### To do
What is needed here is each entry reproduced exactly, without its pictures.

### Data records
================

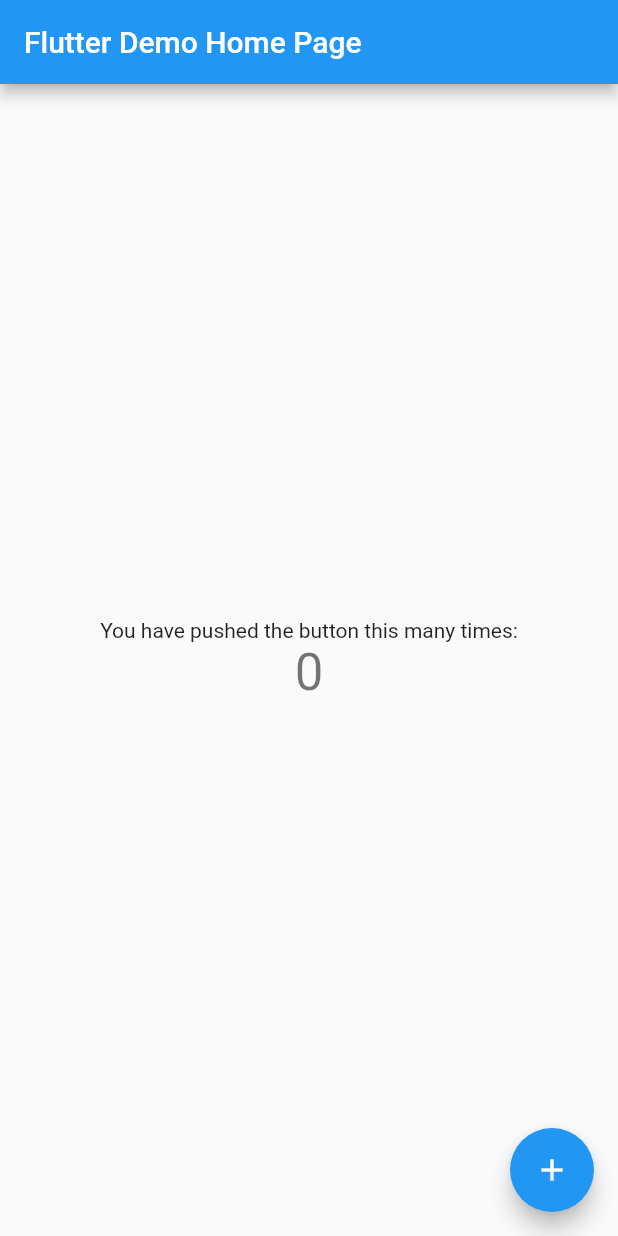
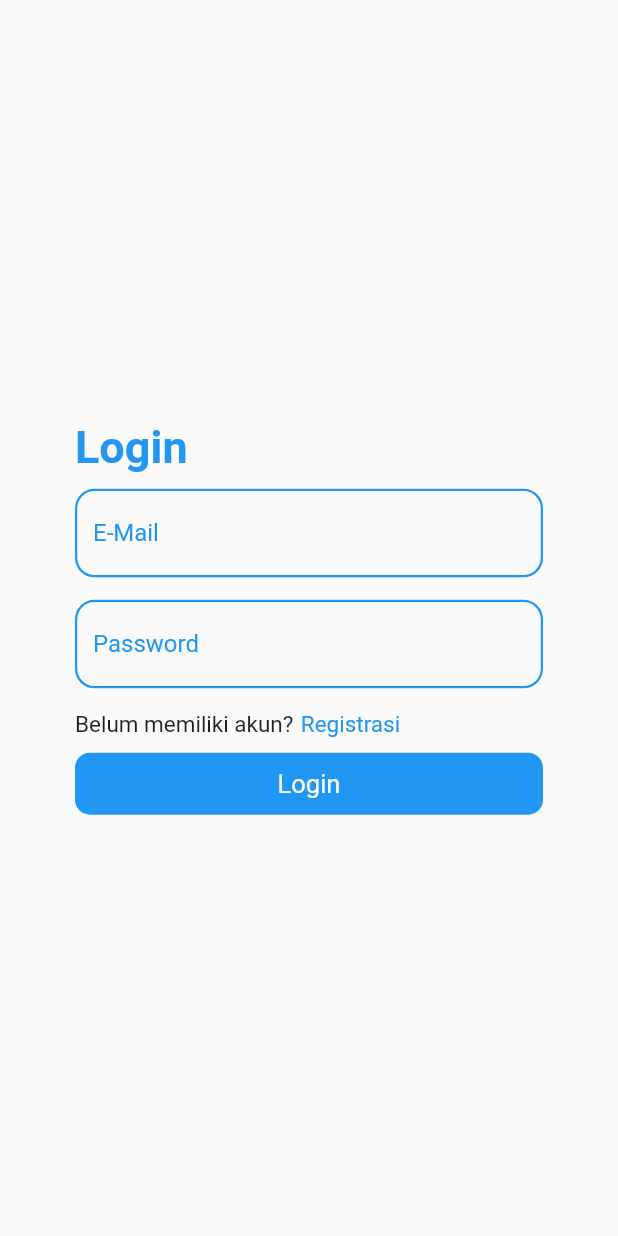
Before and after one commit to izzudin26/B-Archive_Flutter, a Flutter app: the screen it shows after launch, on a phone screen of 412 x 824 dp. Run offline on Flutter 3.47's test engine with Material 2 defaults, Android fonts, the phone set to English and light mode, and no system bars.

Commit message:
add login screen

```diff
--- a/lib/main.dart
+++ b/lib/main.dart
@@ -1,3 +1,4 @@
+import 'package:b_archive/screen/login.dart';
 import 'package:flutter/material.dart';
 
 void main() {
@@ -24,92 +25,7 @@ class MyApp extends StatelessWidget {
         // is not restarted.
         primarySwatch: Colors.blue,
       ),
-      home: const MyHomePage(title: 'Flutter Demo Home Page'),
+      home: Login(),
     );
   }
 }
-
-class MyHomePage extends StatefulWidget {
-  const MyHomePage({Key? key, required this.title}) : super(key: key);
-
-  // This widget is the home page of your application. It is stateful, meaning
-  // that it has a State object (defined below) that contains fields that affect
-  // how it looks.
-
-  // This class is the configuration for the state. It holds the values (in this
-  // case the title) provided by the parent (in this case the App widget) and
-  // used by the build method of the State. Fields in a Widget subclass are
-  // always marked "final".
-
-  final String title;
-
-  @override
-  State<MyHomePage> createState() => _MyHomePageState();
-}
-
-class _MyHomePageState extends State<MyHomePage> {
-  int _counter = 0;
-
-  void _incrementCounter() {
-    setState(() {
-      // This call to setState tells the Flutter framework that something has
-      // changed in this State, which causes it to rerun the build method below
-      // so that the display can reflect the updated values. If we changed
-      // _counter without calling setState(), then the build method would not be
-      // called again, and so nothing would appear to happen.
-      _counter++;
-    });
-  }
-
-  @override
-  Widget build(BuildContext context) {
-    // This method is rerun every time setState is called, for instance as done
-    // by the _incrementCounter method above.
-    //
-    // The Flutter framework has been optimized to make rerunning build methods
-    // fast, so that you can just rebuild anything that needs updating rather
-    // than having to individually change instances of widgets.
-    return Scaffold(
-      appBar: AppBar(
-        // Here we take the value from the MyHomePage object that was created by
-        // the App.build method, and use it to set our appbar title.
-        title: Text(widget.title),
-      ),
-      body: Center(
-        // Center is a layout widget. It takes a single child and positions it
-        // in the middle of the parent.
-        child: Column(
-          // Column is also a layout widget. It takes a list of children and
-          // arranges them vertically. By default, it sizes itself to fit its
-          // children horizontally, and tries to be as tall as its parent.
-          //
-          // Invoke "debug painting" (press "p" in the console, choose the
-          // "Toggle Debug Paint" action from the Flutter Inspector in Android
-          // Studio, or the "Toggle Debug Paint" command in Visual Studio Code)
-          // to see the wireframe for each widget.
-          //
-          // Column has various properties to control how it sizes itself and
-          // how it positions its children. Here we use mainAxisAlignment to
-          // center the children vertically; the main axis here is the vertical
-          // axis because Columns are vertical (the cross axis would be
-          // horizontal).
-          mainAxisAlignment: MainAxisAlignment.center,
-          children: <Widget>[
-            const Text(
-              'You have pushed the button this many times:',
-            ),
-            Text(
-              '$_counter',
-              style: Theme.of(context).textTheme.headline4,
-            ),
-          ],
-        ),
-      ),
-      floatingActionButton: FloatingActionButton(
-        onPressed: _incrementCounter,
-        tooltip: 'Increment',
-        child: const Icon(Icons.add),
-      ), // This trailing comma makes auto-formatting nicer for build methods.
-    );
-  }
-}
--- /dev/null
+++ b/lib/screen/login.dart
@@ -0,0 +1,74 @@
+import 'package:flutter/material.dart';
+import 'package:b_archive/style/style.dart' as style;
+
+class Login extends StatefulWidget {
+  Login({Key? key}) : super(key: key);
+
+  @override
+  State<Login> createState() => _LoginState();
+}
+
+class _LoginState extends State<Login> {
+  TextEditingController email = TextEditingController();
+  TextEditingController password = TextEditingController();
+
+  @override
+  Widget build(BuildContext context) {
+    return Scaffold(
+        body: Center(
+      child: Container(
+        padding: EdgeInsets.only(left: 50, right: 50),
+        child: Column(
+          crossAxisAlignment: CrossAxisAlignment.start,
+          mainAxisAlignment: MainAxisAlignment.center,
+          children: [
+            Text(
+              "Login",
+              style: style.header(context),
+            ),
+            Container(
+              margin: EdgeInsets.only(top: 10, bottom: 5),
+              child: TextField(
+                controller: email,
+                decoration: style.textInput(context, "E-Mail"),
+              ),
+            ),
+            Container(
+              margin: EdgeInsets.only(top: 10, bottom: 15),
+              child: TextField(
+                controller: password,
+                decoration: style.textInput(context, "Password"),
+              ),
+            ),
+            Row(
+              children: [
+                Text(
+                  "Belum memiliki akun?",
+                  style: style.subtitle(),
+                ),
+                InkWell(
+                  onTap: () {},
+                  child: Container(
+                    margin: EdgeInsets.only(left: 5),
+                    child: Text(
+                      "Registrasi",
+                      style: style.subtitle(
+                          color: Theme.of(context).colorScheme.primary),
+                    ),
+                  ),
+                )
+              ],
+            ),
+            Container(
+              margin: EdgeInsets.only(top: 10),
+              child: SizedBox(
+                height: MediaQuery.of(context).size.height * 0.05,
+                  width: double.infinity,
+                  child: Container(decoration: BoxDecoration(), child: TextButton(onPressed: (){}, style: style.button(context), child: Text("Login", style: TextStyle(color: Colors.white),))))
+            )
+          ],
+        ),
+      ),
+    ));
+  }
+}
--- /dev/null
+++ b/lib/style/style.dart
@@ -0,0 +1,33 @@
+import 'package:flutter/material.dart';
+
+TextStyle header(BuildContext context) => TextStyle(color: Theme.of(context).colorScheme.primary, fontWeight: FontWeight.bold, fontSize: 30);
+
+TextStyle subtitle({Color? color}) => TextStyle(
+  fontSize: 15,
+  color: color
+);
+
+InputDecoration textInput (BuildContext context, String placeholderLabel) => InputDecoration(
+  fillColor: Theme.of(context).colorScheme.primary,
+  labelText: placeholderLabel,
+  labelStyle: TextStyle(
+    color: Theme.of(context).colorScheme.primary
+  ),
+  border: OutlineInputBorder(
+    borderSide: BorderSide(color: Theme.of(context).colorScheme.primary, width: 1.5),
+
+    borderRadius: BorderRadius.circular(13)
+  ),
+  enabledBorder: OutlineInputBorder(
+    borderSide: BorderSide(color: Theme.of(context).colorScheme.primary, width: 1.5),
+    borderRadius: BorderRadius.circular(13)
+  )
+);
+
+ButtonStyle button(BuildContext context) => ButtonStyle(
+  shape: MaterialStateProperty.all<RoundedRectangleBorder>(RoundedRectangleBorder(
+    borderRadius: BorderRadius.circular(10)
+  )),
+  backgroundColor: MaterialStateColor.resolveWith((states) => states.contains(MaterialState.pressed)? Color.fromARGB(255, 116, 193, 255) : Theme.of(context).colorScheme.primary),
+ textStyle: MaterialStateTextStyle.resolveWith((states) => TextStyle(fontSize: 17, color: Colors.white))
+);
```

================

### Response area
Before and after one commit to izzudin26/B-Archive_Flutter, a Flutter app: the screen it shows after launch, on a phone screen of 412 x 824 dp. Run offline on Flutter 3.47's test engine with Material 2 defaults, Android fonts, the phone set to English and light mode, and no system bars.

Commit message:
add login screen

```diff
--- a/lib/main.dart
+++ b/lib/main.dart
@@ -1,3 +1,4 @@
+import 'package:b_archive/screen/login.dart';
 import 'package:flutter/material.dart';
 
 void main() {
@@ -24,92 +25,7 @@ class MyApp extends StatelessWidget {
         // is not restarted.
         primarySwatch: Colors.blue,
       ),
-      home: const MyHomePage(title: 'Flutter Demo Home Page'),
+      home: Login(),
     );
   }
 }
-
-class MyHomePage extends StatefulWidget {
-  const MyHomePage({Key? key, required this.title}) : super(key: key);
-
-  // This widget is the home page of your application. It is stateful, meaning
-  // that it has a State object (defined below) that contains fields that affect
-  // how it looks.
-
-  // This class is the configuration for the state. It holds the values (in this
-  // case the title) provided by the parent (in this case the App widget) and
-  // used by the build method of the State. Fields in a Widget subclass are
-  // always marked "final".
-
-  final String title;
-
-  @override
-  State<MyHomePage> createState() => _MyHomePageState();
-}
-
-class _MyHomePageState extends State<MyHomePage> {
-  int _counter = 0;
-
-  void _incrementCounter() {
-    setState(() {
-      // This call to setState tells the Flutter framework that something has
-      // changed in this State, which causes it to rerun the build method below
-      // so that the display can reflect the updated values. If we changed
-      // _counter without calling setState(), then the build method would not be
-      // called again, and so nothing would appear to happen.
-      _counter++;
-    });
-  }
-
-  @override
-  Widget build(BuildContext context) {
-    // This method is rerun every time setState is called, for instance as done
-    // by the _incrementCounter method above.
-    //
-    // The Flutter framework has been optimized to make rerunning build methods
-    // fast, so that you can just rebuild anything that needs updating rather
-    // than having to individually change instances of widgets.
-    return Scaffold(
-      appBar: AppBar(
-        // Here we take the value from the MyHomePage object that was created by
-        // the App.build method, and use it to set our appbar title.
-        title: Text(widget.title),
-      ),
-      body: Center(
-        // Center is a layout widget. It takes a single child and positions it
-        // in the middle of the parent.
-        child: Column(
-          // Column is also a layout widget. It takes a list of children and
-          // arranges them vertically. By default, it sizes itself to fit its
-          // children horizontally, and tries to be as tall as its parent.
-          //
-          // Invoke "debug painting" (press "p" in the console, choose the
-          // "Toggle Debug Paint" action from the Flutter Inspector in Android
-          // Studio, or the "Toggle Debug Paint" command in Visual Studio Code)
-          // to see the wireframe for each widget.
-          //
-          // Column has various properties to control how it sizes itself and
-          // how it positions its children. Here we use mainAxisAlignment to
-          // center the children vertically; the main axis here is the vertical
-          // axis because Columns are vertical (the cross axis would be
-          // horizontal).
-          mainAxisAlignment: MainAxisAlignment.center,
-          children: <Widget>[
-            const Text(
-              'You have pushed the button this many times:',
-            ),
-            Text(
-              '$_counter',
-              style: Theme.of(context).textTheme.headline4,
-            ),
-          ],
-        ),
-      ),
-      floatingActionButton: FloatingActionButton(
-        onPressed: _incrementCounter,
-        tooltip: 'Increment',
-        child: const Icon(Icons.add),
-      ), // This trailing comma makes auto-formatting nicer for build methods.
-    );
-  }
-}
--- /dev/null
+++ b/lib/screen/login.dart
@@ -0,0 +1,74 @@
+import 'package:flutter/material.dart';
+import 'package:b_archive/style/style.dart' as style;
+
+class Login extends StatefulWidget {
+  Login({Key? key}) : super(key: key);
+
+  @override
+  State<Login> createState() => _LoginState();
+}
+
+class _LoginState extends State<Login> {
+  TextEditingController email = TextEditingController();
+  TextEditingController password = TextEditingController();
+
+  @override
+  Widget build(BuildContext context) {
+    return Scaffold(
+        body: Center(
+      child: Container(
+        padding: EdgeInsets.only(left: 50, right: 50),
+        child: Column(
+          crossAxisAlignment: CrossAxisAlignment.start,
+          mainAxisAlignment: MainAxisAlignment.center,
+          children: [
+            Text(
+              "Login",
+              style: style.header(context),
+            ),
+            Container(
+              margin: EdgeInsets.only(top: 10, bottom: 5),
+              child: TextField(
+                controller: email,
+                decoration: style.textInput(context, "E-Mail"),
+              ),
+            ),
+            Container(
+              margin: EdgeInsets.only(top: 10, bottom: 15),
+              child: TextField(
+                controller: password,
+                decoration: style.textInput(context, "Password"),
+              ),
+            ),
+            Row(
+              children: [
+                Text(
+                  "Belum memiliki akun?",
+                  style: style.subtitle(),
+                ),
+                InkWell(
+                  onTap: () {},
+                  child: Container(
+                    margin: EdgeInsets.only(left: 5),
+                    child: Text(
+                      "Registrasi",
+                      style: style.subtitle(
+                          color: Theme.of(context).colorScheme.primary),
+                    ),
+                  ),
+                )
+              ],
+            ),
+            Container(
+              margin: EdgeInsets.only(top: 10),
+              child: SizedBox(
+                height: MediaQuery.of(context).size.height * 0.05,
+                  width: double.infinity,
+                  child: Container(decoration: BoxDecoration(), child: TextButton(onPressed: (){}, style: style.button(context), child: Text("Login", style: TextStyle(color: Colors.white),))))
+            )
+          ],
+        ),
+      ),
+    ));
+  }
+}
--- /dev/null
+++ b/lib/style/style.dart
@@ -0,0 +1,33 @@
+import 'package:flutter/material.dart';
+
+TextStyle header(BuildContext context) => TextStyle(color: Theme.of(context).colorScheme.primary, fontWeight: FontWeight.bold, fontSize: 30);
+
+TextStyle subtitle({Color? color}) => TextStyle(
+  fontSize: 15,
+  color: color
+);
+
+InputDecoration textInput (BuildContext context, String placeholderLabel) => InputDecoration(
+  fillColor: Theme.of(context).colorScheme.primary,
+  labelText: placeholderLabel,
+  labelStyle: TextStyle(
+    color: Theme.of(context).colorScheme.primary
+  ),
+  border: OutlineInputBorder(
+    borderSide: BorderSide(color: Theme.of(context).colorScheme.primary, width: 1.5),
+
+    borderRadius: BorderRadius.circular(13)
+  ),
+  enabledBorder: OutlineInputBorder(
+    borderSide: BorderSide(color: Theme.of(context).colorScheme.primary, width: 1.5),
+    borderRadius: BorderRadius.circular(13)
+  )
+);
+
+ButtonStyle button(BuildContext context) => ButtonStyle(
+  shape: MaterialStateProperty.all<RoundedRectangleBorder>(RoundedRectangleBorder(
+    borderRadius: BorderRadius.circular(10)
+  )),
+  backgroundColor: MaterialStateColor.resolveWith((states) => states.contains(MaterialState.pressed)? Color.fromARGB(255, 116, 193, 255) : Theme.of(context).colorScheme.primary),
+ textStyle: MaterialStateTextStyle.resolveWith((states) => TextStyle(fontSize: 17, color: Colors.white))
+);
```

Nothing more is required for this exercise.